> _Exercise instructions_:
An exact copy of the entries below is required, with all pictures removed.

Revision comparison data:
╭──

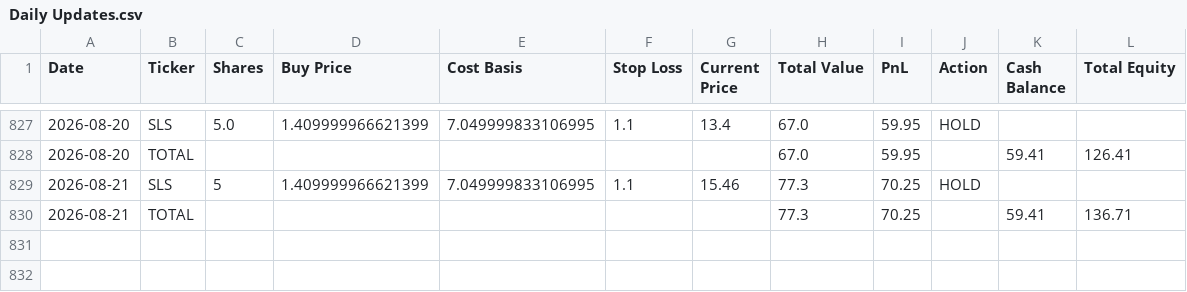
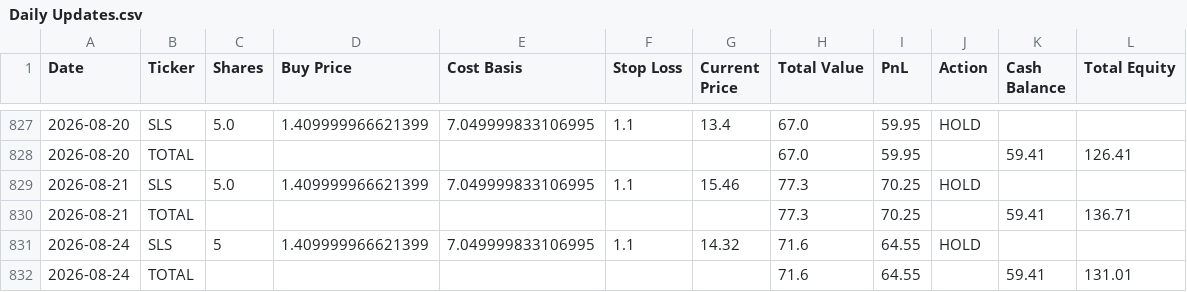
Before and after one commit to genPerms/ChatGPT-Micro-Cap-Experiment, a CSV file: Scripts and CSV Files/Daily Updates.csv, drawn as a sheet; only a part is shown, gaps mark what is left out.

```diff
--- a/Scripts and CSV Files/Daily Updates.csv
+++ b/Scripts and CSV Files/Daily Updates.csv
@@ -828,3 +828,5 @@ Date,Ticker,Shares,Buy Price,Cost Basis,Stop Loss,Current Price,Total Value,PnL,
 2026-08-20,TOTAL,,,,,,67.0,59.95,,59.41,126.41
-2026-08-21,SLS,5,1.409999966621399,7.049999833106995,1.1,15.46,77.3,70.25,HOLD,,
+2026-08-21,SLS,5.0,1.409999966621399,7.049999833106995,1.1,15.46,77.3,70.25,HOLD,,
 2026-08-21,TOTAL,,,,,,77.3,70.25,,59.41,136.71
+2026-08-24,SLS,5,1.409999966621399,7.049999833106995,1.1,14.32,71.6,64.55,HOLD,,
+2026-08-24,TOTAL,,,,,,71.6,64.55,,59.41,131.01
```
Also changed, not shown: Frontend/Baseline CSVs/russell.csv, Frontend/Baseline CSVs/sp500.csv, 1 other file.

╰──

> _Solution_:
Before and after one commit to genPerms/ChatGPT-Micro-Cap-Experiment, a CSV file: Scripts and CSV Files/Daily Updates.csv, drawn as a sheet; only a part is shown, gaps mark what is left out.

```diff
--- a/Scripts and CSV Files/Daily Updates.csv
+++ b/Scripts and CSV Files/Daily Updates.csv
@@ -828,3 +828,5 @@ Date,Ticker,Shares,Buy Price,Cost Basis,Stop Loss,Current Price,Total Value,PnL,
 2026-08-20,TOTAL,,,,,,67.0,59.95,,59.41,126.41
-2026-08-21,SLS,5,1.409999966621399,7.049999833106995,1.1,15.46,77.3,70.25,HOLD,,
+2026-08-21,SLS,5.0,1.409999966621399,7.049999833106995,1.1,15.46,77.3,70.25,HOLD,,
 2026-08-21,TOTAL,,,,,,77.3,70.25,,59.41,136.71
+2026-08-24,SLS,5,1.409999966621399,7.049999833106995,1.1,14.32,71.6,64.55,HOLD,,
+2026-08-24,TOTAL,,,,,,71.6,64.55,,59.41,131.01
```
Also changed, not shown: Frontend/Baseline CSVs/russell.csv, Frontend/Baseline CSVs/sp500.csv, 1 other file.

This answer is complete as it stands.